Proper Etiquette of Retweeting
A retweet in its truest form is you posting the original tweet in your feed and will look like this below:
The purpose of a retweet is to share content you find interesting while crediting the original poster of the content. There is a simply beauty in it. As a content consumer on Twitter I can easily see new profile pictures of people I may not follow, and click them and follow them.
Now compare and contrast to the modified tweet. In this method the original poster has gotten it on Twitter and a second person has copied and pasted all the content.
(In the posted images I removed the identifying markers of the people/companies who perpetrated these faux paus… Being my job, I really don’t want to offend anyone.)

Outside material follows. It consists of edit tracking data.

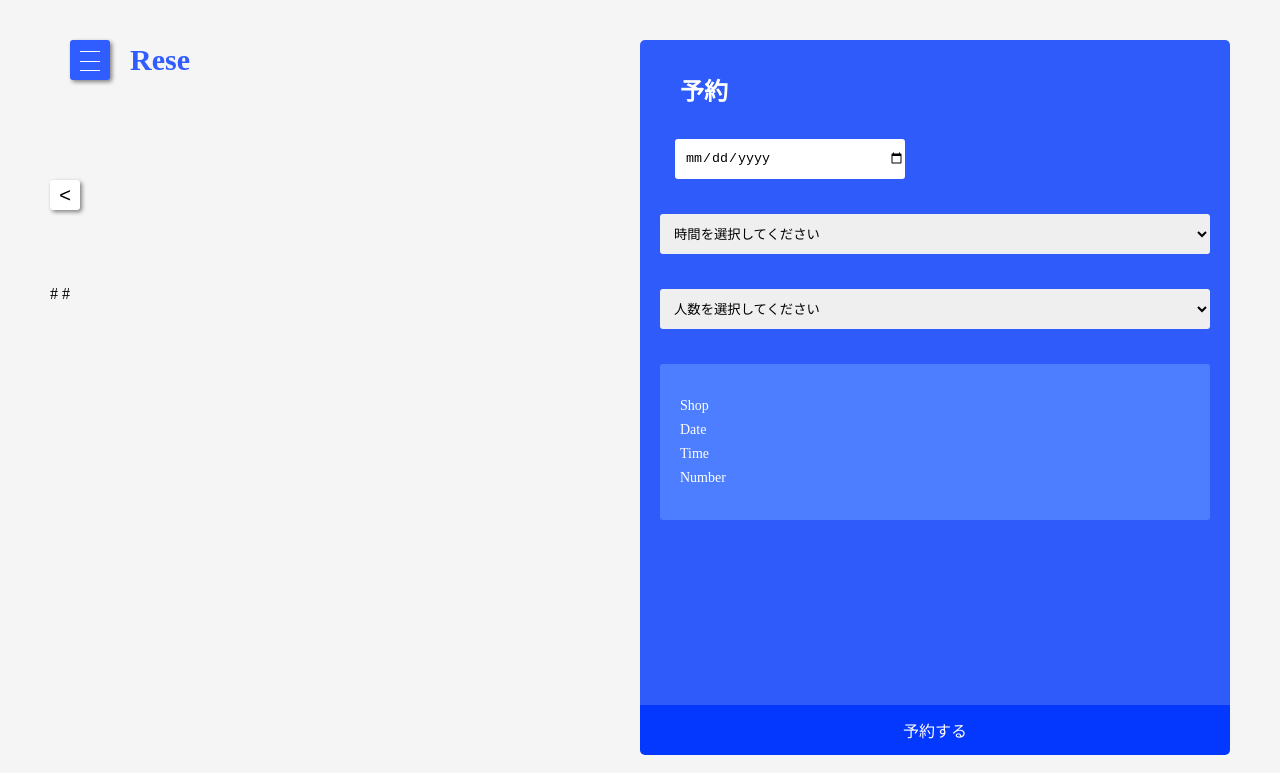
Repository: Haruka-Wada/Rese
Page: src/resources/views/shop_detail.blade.php
The author's editor kept a copy of each file at every save. The page is drawn from the files as they stood at one save, then again after the next save.
The browser window is 1280 px wide. The pictures show the whole page.
The page is served by the project's Laravel application, run on PHP 8.4 with Laravel 8. Other server files are loaded and not shown. The template is opened directly, without the code that normally fills it, so the values that code supplies are empty.

Above is the page before, as saved 2024-11-19 15:19:22.

### src/routes/web.php
<?php

use App\Http\Controllers\ReseController;
use Illuminate\Database\Console\Migrations\ResetCommand;
use Illuminate\Support\Facades\Route;
use SebastianBergmann\GlobalState\Restorer;

/*
|--------------------------------------------------------------------------
| Web Routes
|--------------------------------------------------------------------------
|
| Here is where you can register web routes for your application. These
| routes are loaded by the RouteServiceProvider within a group which
| contains the "web" middleware group. Now create something great!
|
*/

Route::get('/', [ReseController::class, 'index']);
Route::get('/detail/{shop_id?}', [ReseController::class, 'detail']);
Route::get('/search', [ReseController::class, 'search']);

Route::middleware(['verified'])->group(function(){
    Route::middleware('auth')->group(function () {
        Route::get('/thanks', [ReseController::class, 'thanks']);
        Route::get('/mypage', [ReseController::class, 'myPage']);
        Route::post('/favorite', [ReseController::class, 'favorite']);
        Route::post('/reservation', [ReseController::class, 'reservation']);
        Route::get('/done', [ReseController::class, 'done']);
        Route::delete('/delete',[ReseController::class, 'reservationDelete']);
        Route::get('/edit', [ReseController::class, 'reservationEdit']);
        Route::patch('/edit/update', [ReseController::class, 'reservationUpdate']);
    });
});

### src/resources/views/shop_detail.blade.php
@extends('layouts/app')

@section('css')
<link rel="stylesheet" href="{{ asset('css/shop_detail.css') }}">
@endsection

@section('main')
<div class="main__container">
    <div class="shop__container">
        <div class="shop__name-area">
            <button onclick="location.href='/'">&lt;</button>
            <h2>{{ $shop->name }}</h2>
        </div>
        <div class="shop__img">
            <img src="{{ $shop->image}}" alt="">
        </div>
        <div class="shop__tag">
            <span>#{{ $shop->area->name }}</span>
            <span>#{{ $shop->genre->name }}</span>
        </div>
        <div class="shop__outline">
            <p>{{ $shop->outline }}</p>
        </div>
    </div>
    <div class="reservation__container">
        <div class="reservation__wrap">
            <div class="reservation__title">
                <h2>予約</h2>
            </div>
            <form action="/reservation" method="post" id="reservation">
                @csrf
                <div class="reservation__form">
                    <input type="hidden" name="shop_id" value="{{ $shop->id }}">
                    <input type="date" name="date" class="reservation__date">
                    <div class="reservation__error">
                        @error('date')
                        {{ $message }}
                        @enderror
                    </div>
                    <select name="time" id="" class="reservation__time">
                        <option disabled selected>時間を選択してください</option>
                        <option value="17:00">17:00</option>
                        <option value="17:30">17:30</option>
                        <option value="18:00">18:00</option>
                        <option value="18:30">18:30</option>
                        <option value="19:00">19:00</option>
                        <option value="19:30">19:30</option>
                        <option value="20:00">20:00</option>
                        <option value="20:30">20:30</option>
                        <option value="21:00">21:00</option>
                        <option value="21:30">21:30</option>
                        <option value="22:00">22:00</option>
                        <option value="22:30">22:30</option>
                        <option value="23:00">23:00</option>
                    </select>
                    <div class="reservation__error">
                        @error('time')
                        {{ $message }}
                        @enderror
                    </div>
                    <select name="number" id="" class="reservation__number">
                        <option disabled selected>人数を選択してください</option>
                        @for($i = 1; $i < 51; $i++)
                            <option value="{{ $i }}">{{ $i }}人</option>
                            @endfor
                    </select>
                    <div class="reservation__error">
                        @error('number')
                        {{ $message }}
                        @enderror
                    </div>
                </div>
            </form>
            <div class="reservation__confirm">
                <dl class="reservation__confirm-list">
                    <dt class="reservation__confirm-item">Shop</dt>
                    <dd class="reservation__confirm-content">{{ $shop->name }}</dd>
                </dl>
                <dl class="reservation__confirm-list">
                    <dt class="reservation__confirm-item">Date</dt>
                    <dd class="reservation__confirm-content" id="date"></dd>
                </dl>
                <dl class="reservation__confirm-list">
                    <dt class="reservation__confirm-item">Time</dt>
                    <dd class="reservation__confirm-content" id="time"></dd>
                </dl>
                <dl class="reservation__confirm-list">
                    <dt class="reservation__confirm-item">Number</dt>
                    <dd class="reservation__confirm-content" id="number"></dd>
                </dl>
            </div>
        </div>
        <div class="reservation__button">
            <button form="reservation">予約する</button>
        </div>
    </div>

    <script type="text/javascript">
        $(function() {
            const date = $('#date');
            $('[name=date]').change(function() {
                const selectedDate = $('[name=date]').val();
                const formatDate = new Date(selectedDate);
                const year = formatDate.getFullYear();
                const month = formatDate.getMonth() + 1;
                const day = formatDate.getDate();
                date.text(year + "/" + month + "/" + day);
            })
        })

        $(function() {
            const time = $('#time');
            $('[name=time]').change(function() {
                const selectedTime = $('[name=time] option:selected').text();
                time.text(selectedTime);
            });
        });

        $(function() {
            const number = $('#number');
            $('[name=number]').change(function() {
                const selectedNumber = $('[name=number] option:selected').text();
                number.text(selectedNumber);
            })
        })
    </script>
    @endsection

### src/resources/views/layouts/app.blade.php
<!DOCTYPE html>
<html lang="ja">

<head>
    <meta charset="UTF-8">
    <meta name="viewport" content="width=device-width, initial-scale=1.0">
    <meta name="csrf-token" content="{{ csrf_token()}}">
    <title>Rese</title>
    <link rel="stylesheet" href="{{ asset('css/sanitize.css') }}">
    <link rel="stylesheet" href="{{ asset('css/app.css') }}">
    @yield('css')
    <script src="https://ajax.googleapis.com/ajax/libs/jquery/3.3.1/jquery.min.js"></script>
</head>

<body>

    <header>
        <div class="header__wrapper">
            <button class="header__nav" onclick="navFunc()"></button>
            <nav class="header__hamburger">
                <ul class="hamburger__menu">
                    <li><a href="/" class="hamburger__menu-link">HOME</a></li>
                    @if(Auth::check())
                    <li>
                        <form action="/logout" method="post">
                            @csrf
                            <button class="hamburger__menu-logout">Logout</button>
                        </form>
                    </li>
                    <li><a href="/mypage" class="hamburger__menu-link">Mypage</a></li>
                    @else
                    <li><a href="/register" class="hamburger__menu-link registration">Registration</a></li>
                    <li><a href="/login" class="hamburger__menu-link">Login</a></li>
                    @endif
                </ul>
            </nav>
            <h1 class="header__logo">Rese</h1>
            @yield('search')
        </div>
    </header>
    <main class="main">
        @yield('main')
    </ま>

    <script type="text/javascript">
        function navFunc() {
            document.querySelector('html').classList.toggle('open');
        }
    </script>
</body>

</html>

### src/public/css/sanitize.css
/*
html5doctor.com Reset Stylesheet
v1.6.1
Last Updated: 2010-09-17
Author: Richard Clark - http://richclarkdesign.com
Twitter: @rich_clark
*/

html,
body,
div,
span,
object,
iframe,
h1,
h2,
h3,
h4,
h5,
h6,
p,
blockquote,
pre,
abbr,
address,
cite,
code,
del,
dfn,
em,
img,
ins,
kbd,
q,
samp,
small,
strong,
sub,
sup,
var,
b,
i,
dl,
dt,
dd,
ol,
ul,
li,
fieldset,
form,
label,
legend,
table,
caption,
tbody,
tfoot,
thead,
tr,
th,
td,
article,
aside,
canvas,
details,
figcaption,
figure,
footer,
header,
hgroup,
menu,
nav,
section,
summary,
time,
mark,
audio,
video {
    margin: 0;
    padding: 0;
    border: 0;
    outline: 0;
    font-size: 100%;
    vertical-align: baseline;
    background: transparent;
}

body {
    line-height: 1;
}

article,
aside,
details,
figcaption,
figure,
footer,
header,
hgroup,
menu,
nav,
section {
    display: block;
}

nav ul {
    list-style: none;
}

blockquote,
q {
    quotes: none;
}

blockquote:before,
blockquote:after,
q:before,
q:after {
    content: '';
    content: none;
}

a {
    margin: 0;
    padding: 0;
    font-size: 100%;
    vertical-align: baseline;
    background: transparent;
}

/* change colours to suit your needs */
ins {
    background-color: #ff9;
    color: #000;
    text-decoration: none;
}

/* change colours to suit your needs */
mark {
    background-color: #ff9;
    color: #000;
    font-style: italic;
    font-weight: bold;
}

del {
    text-decoration: line-through;
}

abbr[title],
dfn[title] {
    border-bottom: 1px dotted;
    cursor: help;
}

table {
    border-collapse: collapse;
    border-spacing: 0;
}

/* change border colour to suit your needs */
hr {
    display: block;
    height: 1px;
    border: 0;
    border-top: 1px solid #cccccc;
    margin: 1em 0;
    padding: 0;
}

input,
select {
    vertical-align: middle;
}

### src/public/css/app.css
body {
    background-color: whitesmoke;
    width: 100vw;
}

.header__wrapper {
    width: 90%;
    height: 60px;
    margin: 0 auto;
    display: flex;
    justify-content: space-between;
    align-items: center;
    padding: 30px 60px;
    position: fixed;
    z-index: 10;
    background-color: whitesmoke;
}

.header__nav {
    padding: 10px;
    margin: 10px;
    border: none;
    outline: none;
    background: none;
    width: 40px;
    height: 40px;
    cursor: pointer;
    background-color: #305DFF;
    box-shadow: 2px 2px 4px gray;
    border-radius: 3px;
    color: white;
}

.header__nav::before {
    content: '';
    display: block;
    height: 1px;
    background-color: currentColor;
    transform: translateY(-8px);
    transition: 0.3s ease-in-out;
    box-shadow: 0 10px currentColor;
}

.header__nav::after {
    content: '';
    display: block;
    height: 1px;
    background-color: currentColor;
    transform: translateY(10px);
    transition: 0.3s ease-in-out;
}

.open .header__nav {
    z-index: 1000;
}

.open .header__nav::before {
    transform: rotate(-45deg);
    box-shadow: none;
}

.open .header__nav::after {
    transform: rotate(45deg);
    box-shadow: none;
}

.header__logo {
    color: #305DFF;
    font-size: 30px;
    position: fixed;
    left: 130px;
    transition: 0.5s;
}

.header__hamburger {
    display: flex;
    justify-content: center;
    align-items: center;
    position: absolute;
    width: 0;
    height: 0;
    top: 45px;
    left: 55px;
    overflow: hidden;
    color: transparent;
    transition: 0.5s ease-in-out;
}

.open .header__hamburger {
    top: 0;
    left: 0;
    width: 100vw;
    height: 100vh;
    background-color: white;
    z-index: 100;
}

.hamburger__menu {
    padding: 10% 0;
}

.hamburger__menu li {
    text-align: center;
    list-style: none;
    line-height: 300%;
}

.hamburger__menu-link {
    color: #305DFF;
    font-size: 25px;
    text-decoration: none;
    font-weight: 550;
}

.hamburger__menu-logout {
    border: none;
    outline: none;
    background-color: white;
    color: #305DFF;
    font-size: 25px;
    margin: 20px;
}

.registration {
    display: inline-block;
    margin: 20px;
}

.main {
    padding-top: 130px;
}

@media screen and (max-width: 768px) {
    .header__wrapper {
        padding: 30px;
    }

    .header__logo {
        left: 100px;
    }

    .main {
        padding-top: 120px;
    }
}

### src/public/css/shop_detail.css
.header__wrapper {
    width: 30%;
}

.main {
    padding: 0;
}

.main__container {
    display: grid;
    grid-template-rows: 130px 1fr;
    grid-template-columns: 50% 1fr;
}

.shop__container {
    grid-row: 2/3;
    grid-column: 1/2;
    width: 80%;
    margin: 50px;
}

.shop__name-area {
    display: flex;
    align-items: center;
    padding-bottom: 30px;
}

.shop__name-area button {
    width: 30px;
    height: 30px;
    font-size: 20px;
    background-color: white;
    border: none;
    border-radius: 3px;
    box-shadow: 2px 2px 4px gray;
}

.shop__name-area h2 {
    padding-left: 20px;
    font-size: 30px;
}
.shop__img {
    width: 100%;
}

.shop__img img{
    width: 100%;
}

.shop__tag {
    padding: 30px 0;
}

.shop__outline {
    line-height: 1.3;
}

.reservation__container {
    width: 100%;
    height: 90%;
    grid-row: 1/3;
    grid-column: 2/3;
    padding: 40px 0;
}

.reservation__wrap {
    height: 70%;
    background-color: #2F5BFB;
    border-radius: 5px 5px 0 0;
    padding: 20px 20px 160px;
    margin-right: 50px;
}

.reservation__title {
    color: white;
    padding: 20px;
    font-size: 24px;
}

.reservation__date {
    width: 40%;
    height: 40px;
    border: none;
    border-radius: 3px;
    padding-left: 10px;
    margin: 15px;
}

.reservation__time, .reservation__number{
    width: 100%;
    height: 40px;
    border: none;
    border-radius: 3px;
    padding-left: 10px;
    margin-bottom: 15px;
}

.reservation__confirm {
    background-color: #4D7EFF;
    border-radius: 3px;
    color: white;
    padding: 30px 20px;
}

.reservation__confirm-list {
    font-size: 14px;
    display: flex;
    padding: 5px 0;
}

.reservation__confirm-item {
    width: 25%;
}

.reservation__confirm-content {
    width: 75%;
}
.reservation__button {
    height: 50px;
    display: flex;
    align-items: center;
    margin-right: 50px;
    border-radius: 0 0 5px 5px;
    text-align: center;
}

.reservation__button button {
    width: 100%;
    height: 100%;
    font-size: 16px;
    border: none;
    border-radius: 0 0 5px 5px;
    background-color: #0438FF;
    color: white;
}

.reservation__error {
    color:  white;
    font-size: 14px;
    margin-bottom: 20px;
}

@media screen and (max-width:768px) {
    .header__wrapper {
        width: 100%;
    }

    .main__container {
        display: block;
        padding: 0 30px;
    }

    .shop__container {
        width: 100%;
    }

    .reservation__container {
        width: 100%;
        left: 0px;
        margin-top: 30px;
    }

    .reservation__wrap {
        height: auto;
        margin: 0 30px;
    }

    .reservation__date {
        width: 95%;
    }

    .reservation__button {
        margin: 0 30px;
    }
}

After the next save:
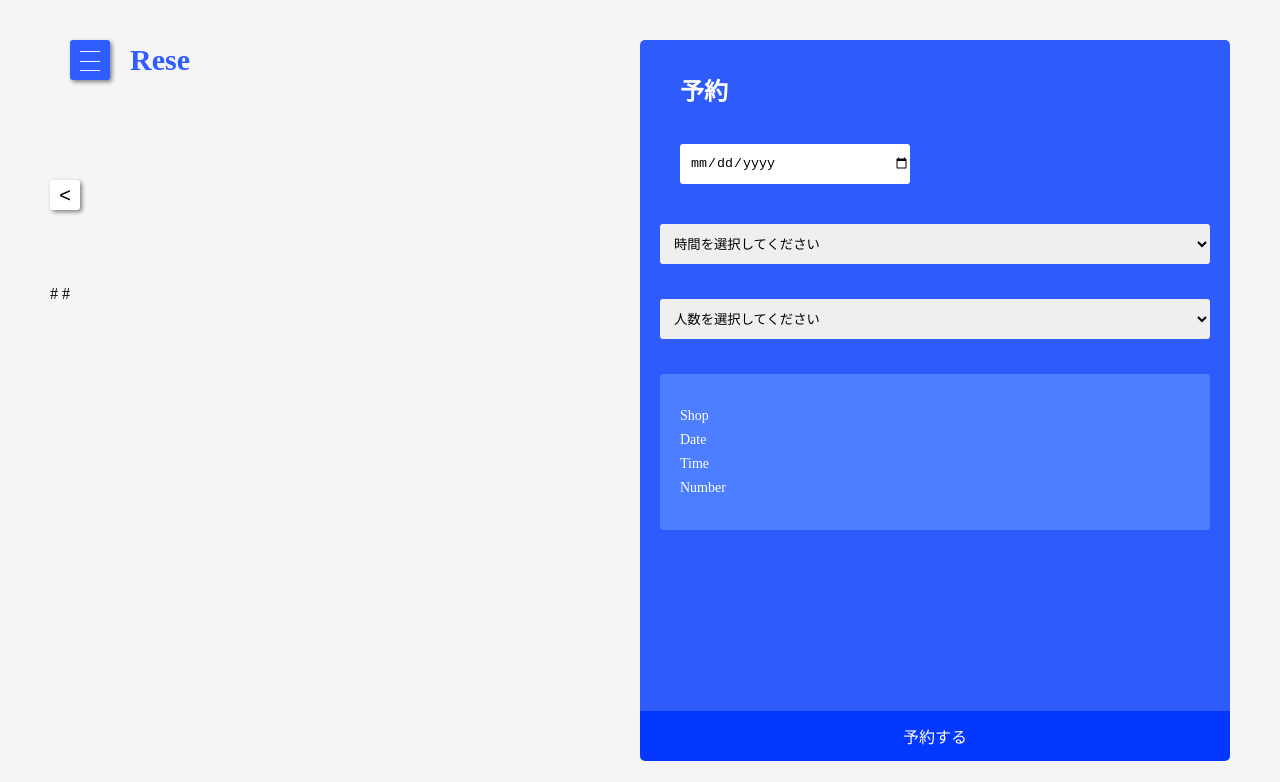
Saved 6 s later.
--- a/src/public/css/shop_detail.css
+++ b/src/public/css/shop_detail.css
@@ -83,7 +83,7 @@
     border: none;
     border-radius: 3px;
     padding-left: 10px;
-    margin: 15px;
+    margin: 20px;
 }
 
 .reservation__time, .reservation__number{

After the save that followed:
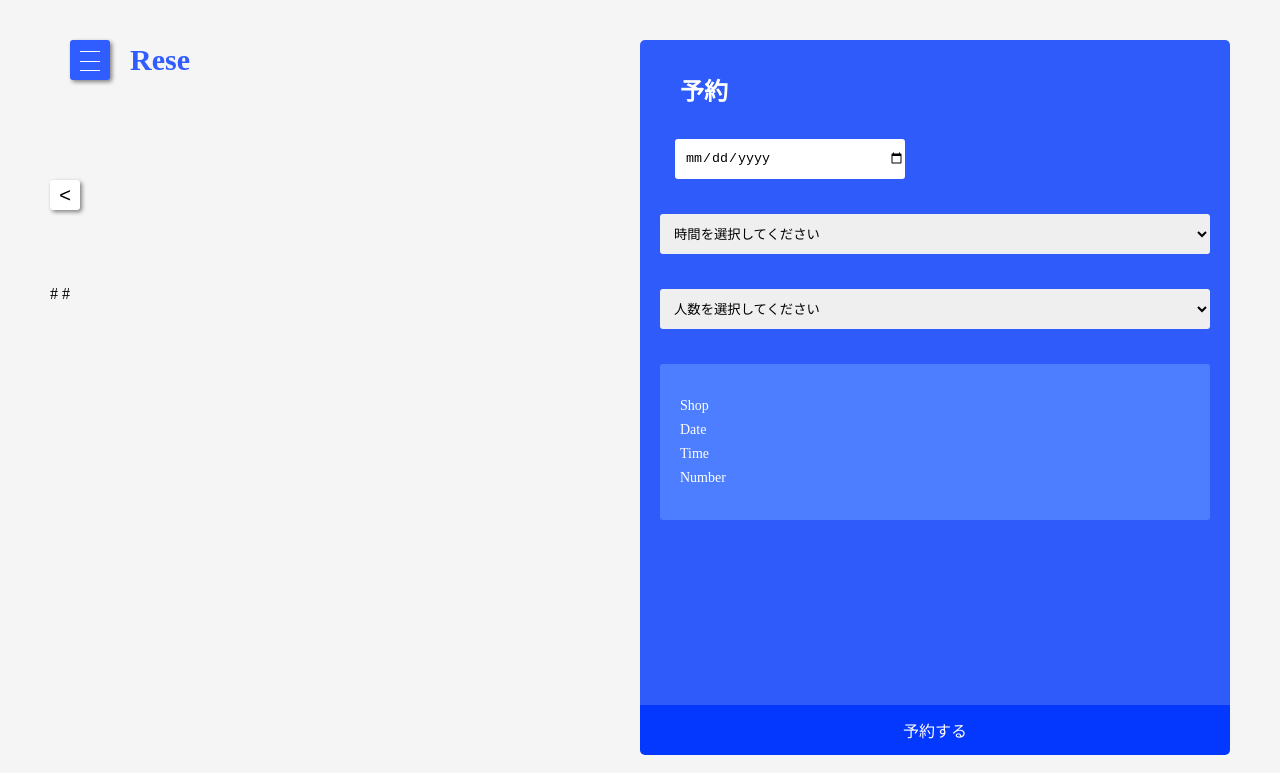
Saved 14 s later.
--- a/src/public/css/shop_detail.css
+++ b/src/public/css/shop_detail.css
@@ -83,7 +83,7 @@
     border: none;
     border-radius: 3px;
     padding-left: 10px;
-    margin: 20px;
+    margin: 15px;
 }
 
 .reservation__time, .reservation__number{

In this first example, the account used “RT” to signify it is not their content, and they do immediately post our account name giving us partial credit, but it’s not the full impact. If I went to their profile and scrolled through their feed, I will see a solid chunk of their profile pic, without any visual marker to denote the fact they share their content curation with the larger world around them. A little rude I feel.
It could be worse though. Check out the following:
At first glance I look this tweet and wonder why they are repeating to me, what I just said to them. It’s only after really looking do I realize it’s me own hard work that I am not getting full credit for.
The way a modified tweet makes sense is if you add to the conversation already started. See below:
This account, actually commented on my tweet as they posted it. Now, if I look through their feed I see their response paired directly with my tweet. This makes sense.
Remember Twitter is a network on social media. “Social” is the key word there. In order to be polite and social, is to give credit where credit’s due and participate in the conversations happening all around you.